>>>>
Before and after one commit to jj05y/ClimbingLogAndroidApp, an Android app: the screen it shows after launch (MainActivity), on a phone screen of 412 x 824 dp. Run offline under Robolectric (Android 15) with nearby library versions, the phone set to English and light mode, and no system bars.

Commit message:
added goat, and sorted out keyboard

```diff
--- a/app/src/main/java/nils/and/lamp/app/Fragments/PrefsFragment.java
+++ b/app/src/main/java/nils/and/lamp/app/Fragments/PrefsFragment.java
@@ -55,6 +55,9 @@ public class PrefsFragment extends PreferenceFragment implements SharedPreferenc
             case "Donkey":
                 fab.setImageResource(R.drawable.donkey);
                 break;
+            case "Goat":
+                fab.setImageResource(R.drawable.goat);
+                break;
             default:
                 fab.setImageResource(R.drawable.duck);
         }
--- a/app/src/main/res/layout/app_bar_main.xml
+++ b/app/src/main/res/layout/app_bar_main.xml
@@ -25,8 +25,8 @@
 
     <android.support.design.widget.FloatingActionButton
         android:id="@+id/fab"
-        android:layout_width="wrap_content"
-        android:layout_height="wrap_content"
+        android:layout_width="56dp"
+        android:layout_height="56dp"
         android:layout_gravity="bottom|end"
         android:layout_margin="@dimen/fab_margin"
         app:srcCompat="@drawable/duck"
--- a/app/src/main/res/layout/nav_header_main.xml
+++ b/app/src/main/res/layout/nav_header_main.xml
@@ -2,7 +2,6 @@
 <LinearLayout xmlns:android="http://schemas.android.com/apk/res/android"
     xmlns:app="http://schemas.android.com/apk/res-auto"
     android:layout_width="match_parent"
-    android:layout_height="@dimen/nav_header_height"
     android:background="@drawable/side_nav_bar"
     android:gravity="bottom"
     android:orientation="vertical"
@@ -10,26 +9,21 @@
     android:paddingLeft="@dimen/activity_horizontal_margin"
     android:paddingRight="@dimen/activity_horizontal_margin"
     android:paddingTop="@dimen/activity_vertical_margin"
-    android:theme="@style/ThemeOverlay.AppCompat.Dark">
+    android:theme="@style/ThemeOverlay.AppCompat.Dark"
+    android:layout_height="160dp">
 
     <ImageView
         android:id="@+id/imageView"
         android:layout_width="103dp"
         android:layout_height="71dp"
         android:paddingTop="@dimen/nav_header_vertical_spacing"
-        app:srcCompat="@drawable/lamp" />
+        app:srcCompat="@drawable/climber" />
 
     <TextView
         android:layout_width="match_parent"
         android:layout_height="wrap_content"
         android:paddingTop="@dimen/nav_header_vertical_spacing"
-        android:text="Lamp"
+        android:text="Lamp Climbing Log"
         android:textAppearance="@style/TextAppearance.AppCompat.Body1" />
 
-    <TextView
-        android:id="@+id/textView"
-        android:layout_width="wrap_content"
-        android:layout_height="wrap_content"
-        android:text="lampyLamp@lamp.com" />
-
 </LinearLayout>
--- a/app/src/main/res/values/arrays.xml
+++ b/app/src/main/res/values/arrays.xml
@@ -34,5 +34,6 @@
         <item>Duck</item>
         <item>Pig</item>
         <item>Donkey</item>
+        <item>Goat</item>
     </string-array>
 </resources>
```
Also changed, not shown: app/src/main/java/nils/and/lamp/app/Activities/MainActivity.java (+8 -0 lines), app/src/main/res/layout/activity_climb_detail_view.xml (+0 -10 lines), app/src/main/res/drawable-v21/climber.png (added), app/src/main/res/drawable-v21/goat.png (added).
<<<<
_Try it_. Print the listing once more, exactly as it stands above.

_Response to the exercise_.
Before and after one commit to jj05y/ClimbingLogAndroidApp, an Android app: the screen it shows after launch (MainActivity), on a phone screen of 412 x 824 dp. Run offline under Robolectric (Android 15) with nearby library versions, the phone set to English and light mode, and no system bars.

Commit message:
added goat, and sorted out keyboard

```diff
--- a/app/src/main/java/nils/and/lamp/app/Fragments/PrefsFragment.java
+++ b/app/src/main/java/nils/and/lamp/app/Fragments/PrefsFragment.java
@@ -55,6 +55,9 @@ public class PrefsFragment extends PreferenceFragment implements SharedPreferenc
             case "Donkey":
                 fab.setImageResource(R.drawable.donkey);
                 break;
+            case "Goat":
+                fab.setImageResource(R.drawable.goat);
+                break;
             default:
                 fab.setImageResource(R.drawable.duck);
         }
--- a/app/src/main/res/layout/app_bar_main.xml
+++ b/app/src/main/res/layout/app_bar_main.xml
@@ -25,8 +25,8 @@
 
     <android.support.design.widget.FloatingActionButton
         android:id="@+id/fab"
-        android:layout_width="wrap_content"
-        android:layout_height="wrap_content"
+        android:layout_width="56dp"
+        android:layout_height="56dp"
         android:layout_gravity="bottom|end"
         android:layout_margin="@dimen/fab_margin"
         app:srcCompat="@drawable/duck"
--- a/app/src/main/res/layout/nav_header_main.xml
+++ b/app/src/main/res/layout/nav_header_main.xml
@@ -2,7 +2,6 @@
 <LinearLayout xmlns:android="http://schemas.android.com/apk/res/android"
     xmlns:app="http://schemas.android.com/apk/res-auto"
     android:layout_width="match_parent"
-    android:layout_height="@dimen/nav_header_height"
     android:background="@drawable/side_nav_bar"
     android:gravity="bottom"
     android:orientation="vertical"
@@ -10,26 +9,21 @@
     android:paddingLeft="@dimen/activity_horizontal_margin"
     android:paddingRight="@dimen/activity_horizontal_margin"
     android:paddingTop="@dimen/activity_vertical_margin"
-    android:theme="@style/ThemeOverlay.AppCompat.Dark">
+    android:theme="@style/ThemeOverlay.AppCompat.Dark"
+    android:layout_height="160dp">
 
     <ImageView
         android:id="@+id/imageView"
         android:layout_width="103dp"
         android:layout_height="71dp"
         android:paddingTop="@dimen/nav_header_vertical_spacing"
-        app:srcCompat="@drawable/lamp" />
+        app:srcCompat="@drawable/climber" />
 
     <TextView
         android:layout_width="match_parent"
         android:layout_height="wrap_content"
         android:paddingTop="@dimen/nav_header_vertical_spacing"
-        android:text="Lamp"
+        android:text="Lamp Climbing Log"
         android:textAppearance="@style/TextAppearance.AppCompat.Body1" />
 
-    <TextView
-        android:id="@+id/textView"
-        android:layout_width="wrap_content"
-        android:layout_height="wrap_content"
-        android:text="lampyLamp@lamp.com" />
-
 </LinearLayout>
--- a/app/src/main/res/values/arrays.xml
+++ b/app/src/main/res/values/arrays.xml
@@ -34,5 +34,6 @@
         <item>Duck</item>
         <item>Pig</item>
         <item>Donkey</item>
+        <item>Goat</item>
     </string-array>
 </resources>
```
Also changed, not shown: app/src/main/java/nils/and/lamp/app/Activities/MainActivity.java (+8 -0 lines), app/src/main/res/layout/activity_climb_detail_view.xml (+0 -10 lines), app/src/main/res/drawable-v21/climber.png (added), app/src/main/res/drawable-v21/goat.png (added).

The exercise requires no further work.